[Dataset records Boundary: Start]
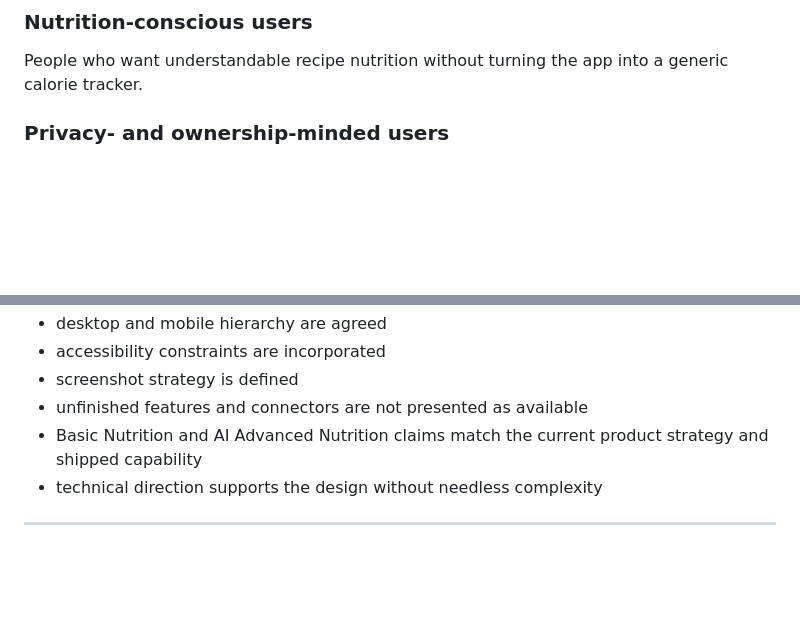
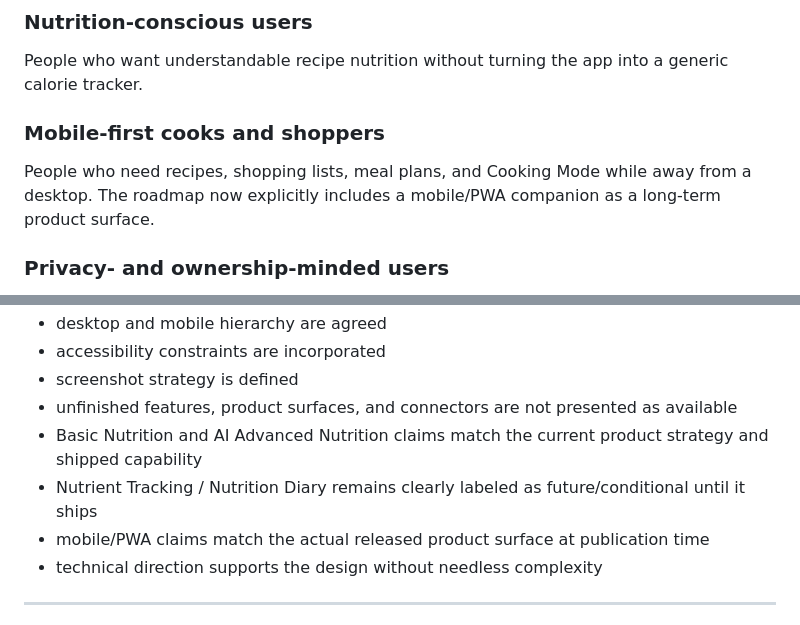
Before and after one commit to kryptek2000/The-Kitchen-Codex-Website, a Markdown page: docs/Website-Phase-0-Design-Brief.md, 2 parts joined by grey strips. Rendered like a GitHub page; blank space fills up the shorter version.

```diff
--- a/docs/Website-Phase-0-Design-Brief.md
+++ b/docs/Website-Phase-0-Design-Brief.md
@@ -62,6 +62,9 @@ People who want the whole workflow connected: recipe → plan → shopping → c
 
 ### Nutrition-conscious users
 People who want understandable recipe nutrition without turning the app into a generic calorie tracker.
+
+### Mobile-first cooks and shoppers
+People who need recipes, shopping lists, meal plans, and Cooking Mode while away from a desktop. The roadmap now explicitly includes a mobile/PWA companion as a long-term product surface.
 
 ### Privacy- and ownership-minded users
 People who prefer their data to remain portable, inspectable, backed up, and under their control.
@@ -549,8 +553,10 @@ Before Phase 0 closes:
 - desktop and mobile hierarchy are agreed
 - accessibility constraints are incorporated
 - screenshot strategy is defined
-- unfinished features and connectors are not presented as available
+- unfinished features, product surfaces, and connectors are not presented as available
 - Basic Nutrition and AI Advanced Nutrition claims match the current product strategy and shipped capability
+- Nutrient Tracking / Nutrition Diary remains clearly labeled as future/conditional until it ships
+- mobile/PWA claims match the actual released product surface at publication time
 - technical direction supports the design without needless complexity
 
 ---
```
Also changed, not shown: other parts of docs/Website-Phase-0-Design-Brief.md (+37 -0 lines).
[Dataset records Boundary: End]
[Dataset records Boundary: Start]
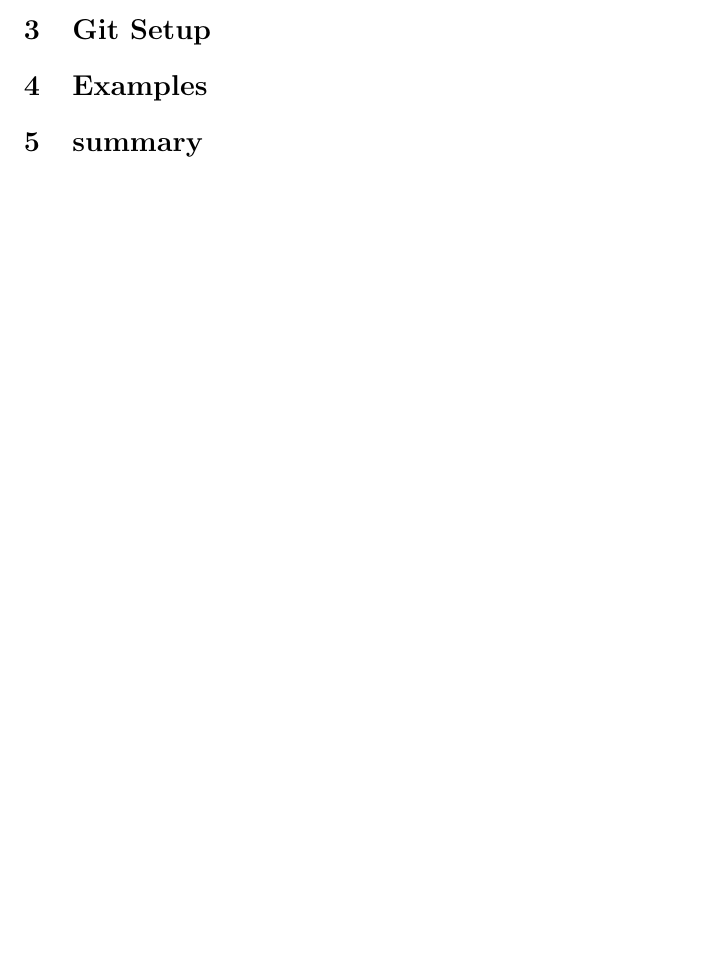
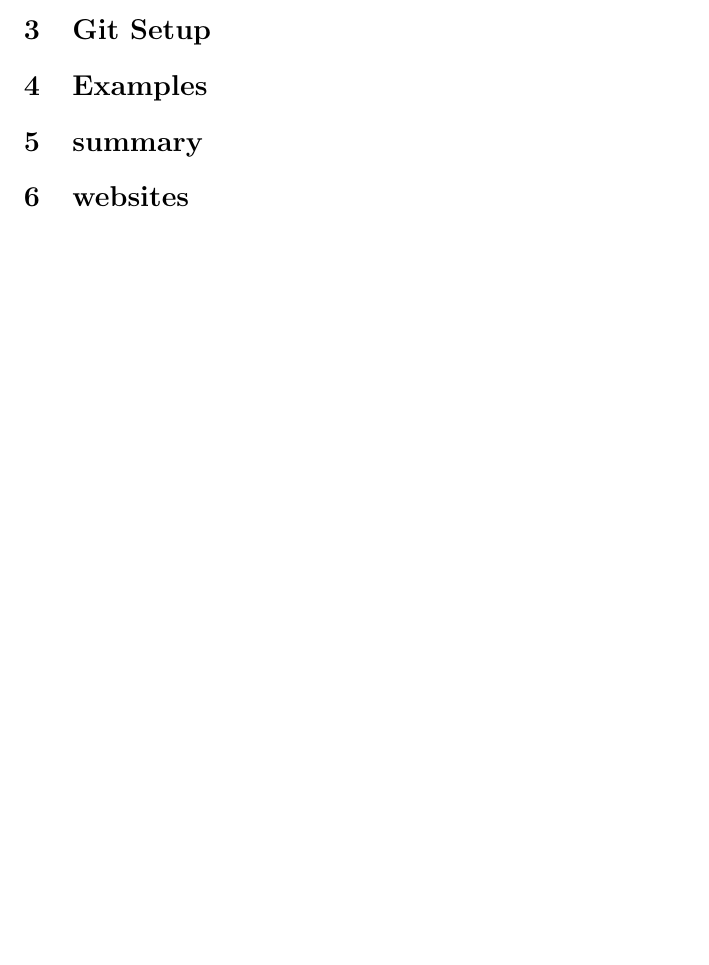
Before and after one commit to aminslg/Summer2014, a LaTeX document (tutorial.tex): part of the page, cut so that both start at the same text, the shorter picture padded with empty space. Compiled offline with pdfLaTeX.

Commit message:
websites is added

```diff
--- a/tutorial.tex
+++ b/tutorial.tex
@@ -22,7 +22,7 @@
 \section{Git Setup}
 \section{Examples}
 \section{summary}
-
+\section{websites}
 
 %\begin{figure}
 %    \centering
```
[Dataset records Boundary: End]
*Exercise objective*: Could you find every line in the records above that has the string "Before" and copy it?

*Response to the exercise*:
Before and after one commit to kryptek2000/The-Kitchen-Codex-Website, a Markdown page: docs/Website-Phase-0-Design-Brief.md, 2 parts joined by grey strips. Rendered like a GitHub page; blank space fills up the shorter version.
@@ -549,8 +553,10 @@ Before Phase 0 closes:
Before and after one commit to aminslg/Summer2014, a LaTeX document (tutorial.tex): part of the page, cut so that both start at the same text, the shorter picture padded with empty space. Compiled offline with pdfLaTeX.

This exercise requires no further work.